### TASK MATERIAL:

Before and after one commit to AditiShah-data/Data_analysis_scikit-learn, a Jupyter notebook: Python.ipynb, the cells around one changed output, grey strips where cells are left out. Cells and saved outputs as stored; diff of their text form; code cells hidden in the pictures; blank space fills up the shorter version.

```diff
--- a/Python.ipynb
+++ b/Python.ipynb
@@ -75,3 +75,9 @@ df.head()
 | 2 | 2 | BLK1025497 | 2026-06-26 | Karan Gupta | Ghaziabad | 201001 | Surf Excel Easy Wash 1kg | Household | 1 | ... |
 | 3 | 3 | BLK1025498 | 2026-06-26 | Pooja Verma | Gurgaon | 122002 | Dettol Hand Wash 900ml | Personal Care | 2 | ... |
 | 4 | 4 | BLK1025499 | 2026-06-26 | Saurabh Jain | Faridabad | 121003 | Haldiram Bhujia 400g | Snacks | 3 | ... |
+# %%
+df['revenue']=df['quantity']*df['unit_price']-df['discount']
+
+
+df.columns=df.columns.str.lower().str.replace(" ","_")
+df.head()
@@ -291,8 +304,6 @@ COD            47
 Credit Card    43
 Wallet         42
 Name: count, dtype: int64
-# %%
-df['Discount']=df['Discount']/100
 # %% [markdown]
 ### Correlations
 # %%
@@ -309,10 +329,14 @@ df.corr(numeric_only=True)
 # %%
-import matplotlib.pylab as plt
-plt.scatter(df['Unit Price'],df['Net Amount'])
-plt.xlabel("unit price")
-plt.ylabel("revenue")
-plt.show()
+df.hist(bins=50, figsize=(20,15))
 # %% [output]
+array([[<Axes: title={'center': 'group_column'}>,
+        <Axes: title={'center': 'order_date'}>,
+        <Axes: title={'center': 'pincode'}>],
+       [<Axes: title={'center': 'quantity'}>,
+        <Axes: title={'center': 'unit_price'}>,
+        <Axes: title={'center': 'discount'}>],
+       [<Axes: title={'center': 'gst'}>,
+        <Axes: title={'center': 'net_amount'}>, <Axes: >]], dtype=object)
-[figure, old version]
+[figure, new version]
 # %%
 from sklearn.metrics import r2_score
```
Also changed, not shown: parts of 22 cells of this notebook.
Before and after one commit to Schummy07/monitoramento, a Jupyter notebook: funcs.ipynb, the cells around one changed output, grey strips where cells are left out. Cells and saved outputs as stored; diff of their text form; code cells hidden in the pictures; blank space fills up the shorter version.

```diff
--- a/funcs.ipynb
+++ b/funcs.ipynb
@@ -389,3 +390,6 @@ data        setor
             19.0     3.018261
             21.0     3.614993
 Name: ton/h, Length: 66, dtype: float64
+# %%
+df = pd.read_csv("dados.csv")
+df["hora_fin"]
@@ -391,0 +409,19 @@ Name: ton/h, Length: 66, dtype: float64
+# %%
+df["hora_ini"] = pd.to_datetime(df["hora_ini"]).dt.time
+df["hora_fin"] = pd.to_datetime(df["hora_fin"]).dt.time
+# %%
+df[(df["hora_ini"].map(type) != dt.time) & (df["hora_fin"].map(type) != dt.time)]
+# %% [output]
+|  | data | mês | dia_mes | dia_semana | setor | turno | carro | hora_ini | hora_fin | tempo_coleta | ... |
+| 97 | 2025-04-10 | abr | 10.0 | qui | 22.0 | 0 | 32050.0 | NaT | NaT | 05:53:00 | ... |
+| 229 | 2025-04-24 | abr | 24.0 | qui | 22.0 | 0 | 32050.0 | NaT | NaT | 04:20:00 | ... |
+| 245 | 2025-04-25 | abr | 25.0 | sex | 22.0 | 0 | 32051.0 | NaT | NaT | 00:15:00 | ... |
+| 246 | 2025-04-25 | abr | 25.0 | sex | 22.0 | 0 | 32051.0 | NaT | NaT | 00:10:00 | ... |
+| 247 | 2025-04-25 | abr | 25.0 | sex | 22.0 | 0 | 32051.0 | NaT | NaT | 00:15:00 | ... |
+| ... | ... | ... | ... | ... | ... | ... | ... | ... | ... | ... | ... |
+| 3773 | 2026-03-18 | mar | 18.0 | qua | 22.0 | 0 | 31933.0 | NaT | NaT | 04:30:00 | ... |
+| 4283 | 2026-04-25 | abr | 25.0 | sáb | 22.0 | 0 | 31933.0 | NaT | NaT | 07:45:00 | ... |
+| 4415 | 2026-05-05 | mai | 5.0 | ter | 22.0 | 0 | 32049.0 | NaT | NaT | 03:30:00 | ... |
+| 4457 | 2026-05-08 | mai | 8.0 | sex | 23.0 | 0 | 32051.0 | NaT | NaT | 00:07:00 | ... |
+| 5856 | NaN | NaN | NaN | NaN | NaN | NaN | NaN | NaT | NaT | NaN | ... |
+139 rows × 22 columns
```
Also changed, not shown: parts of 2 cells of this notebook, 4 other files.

### WHAT YOU HAVE TO DO:
In full and without edits, return the listing.

### RESPONSE FOR THIS EXERCISE:
Before and after one commit to AditiShah-data/Data_analysis_scikit-learn, a Jupyter notebook: Python.ipynb, the cells around one changed output, grey strips where cells are left out. Cells and saved outputs as stored; diff of their text form; code cells hidden in the pictures; blank space fills up the shorter version.

```diff
--- a/Python.ipynb
+++ b/Python.ipynb
@@ -75,3 +75,9 @@ df.head()
 | 2 | 2 | BLK1025497 | 2026-06-26 | Karan Gupta | Ghaziabad | 201001 | Surf Excel Easy Wash 1kg | Household | 1 | ... |
 | 3 | 3 | BLK1025498 | 2026-06-26 | Pooja Verma | Gurgaon | 122002 | Dettol Hand Wash 900ml | Personal Care | 2 | ... |
 | 4 | 4 | BLK1025499 | 2026-06-26 | Saurabh Jain | Faridabad | 121003 | Haldiram Bhujia 400g | Snacks | 3 | ... |
+# %%
+df['revenue']=df['quantity']*df['unit_price']-df['discount']
+
+
+df.columns=df.columns.str.lower().str.replace(" ","_")
+df.head()
@@ -291,8 +304,6 @@ COD            47
 Credit Card    43
 Wallet         42
 Name: count, dtype: int64
-# %%
-df['Discount']=df['Discount']/100
 # %% [markdown]
 ### Correlations
 # %%
@@ -309,10 +329,14 @@ df.corr(numeric_only=True)
 # %%
-import matplotlib.pylab as plt
-plt.scatter(df['Unit Price'],df['Net Amount'])
-plt.xlabel("unit price")
-plt.ylabel("revenue")
-plt.show()
+df.hist(bins=50, figsize=(20,15))
 # %% [output]
+array([[<Axes: title={'center': 'group_column'}>,
+        <Axes: title={'center': 'order_date'}>,
+        <Axes: title={'center': 'pincode'}>],
+       [<Axes: title={'center': 'quantity'}>,
+        <Axes: title={'center': 'unit_price'}>,
+        <Axes: title={'center': 'discount'}>],
+       [<Axes: title={'center': 'gst'}>,
+        <Axes: title={'center': 'net_amount'}>, <Axes: >]], dtype=object)
-[figure, old version]
+[figure, new version]
 # %%
 from sklearn.metrics import r2_score
```
Also changed, not shown: parts of 22 cells of this notebook.
Before and after one commit to Schummy07/monitoramento, a Jupyter notebook: funcs.ipynb, the cells around one changed output, grey strips where cells are left out. Cells and saved outputs as stored; diff of their text form; code cells hidden in the pictures; blank space fills up the shorter version.

```diff
--- a/funcs.ipynb
+++ b/funcs.ipynb
@@ -389,3 +390,6 @@ data        setor
             19.0     3.018261
             21.0     3.614993
 Name: ton/h, Length: 66, dtype: float64
+# %%
+df = pd.read_csv("dados.csv")
+df["hora_fin"]
@@ -391,0 +409,19 @@ Name: ton/h, Length: 66, dtype: float64
+# %%
+df["hora_ini"] = pd.to_datetime(df["hora_ini"]).dt.time
+df["hora_fin"] = pd.to_datetime(df["hora_fin"]).dt.time
+# %%
+df[(df["hora_ini"].map(type) != dt.time) & (df["hora_fin"].map(type) != dt.time)]
+# %% [output]
+|  | data | mês | dia_mes | dia_semana | setor | turno | carro | hora_ini | hora_fin | tempo_coleta | ... |
+| 97 | 2025-04-10 | abr | 10.0 | qui | 22.0 | 0 | 32050.0 | NaT | NaT | 05:53:00 | ... |
+| 229 | 2025-04-24 | abr | 24.0 | qui | 22.0 | 0 | 32050.0 | NaT | NaT | 04:20:00 | ... |
+| 245 | 2025-04-25 | abr | 25.0 | sex | 22.0 | 0 | 32051.0 | NaT | NaT | 00:15:00 | ... |
+| 246 | 2025-04-25 | abr | 25.0 | sex | 22.0 | 0 | 32051.0 | NaT | NaT | 00:10:00 | ... |
+| 247 | 2025-04-25 | abr | 25.0 | sex | 22.0 | 0 | 32051.0 | NaT | NaT | 00:15:00 | ... |
+| ... | ... | ... | ... | ... | ... | ... | ... | ... | ... | ... | ... |
+| 3773 | 2026-03-18 | mar | 18.0 | qua | 22.0 | 0 | 31933.0 | NaT | NaT | 04:30:00 | ... |
+| 4283 | 2026-04-25 | abr | 25.0 | sáb | 22.0 | 0 | 31933.0 | NaT | NaT | 07:45:00 | ... |
+| 4415 | 2026-05-05 | mai | 5.0 | ter | 22.0 | 0 | 32049.0 | NaT | NaT | 03:30:00 | ... |
+| 4457 | 2026-05-08 | mai | 8.0 | sex | 23.0 | 0 | 32051.0 | NaT | NaT | 00:07:00 | ... |
+| 5856 | NaN | NaN | NaN | NaN | NaN | NaN | NaN | NaT | NaT | NaN | ... |
+139 rows × 22 columns
```
Also changed, not shown: parts of 2 cells of this notebook, 4 other files.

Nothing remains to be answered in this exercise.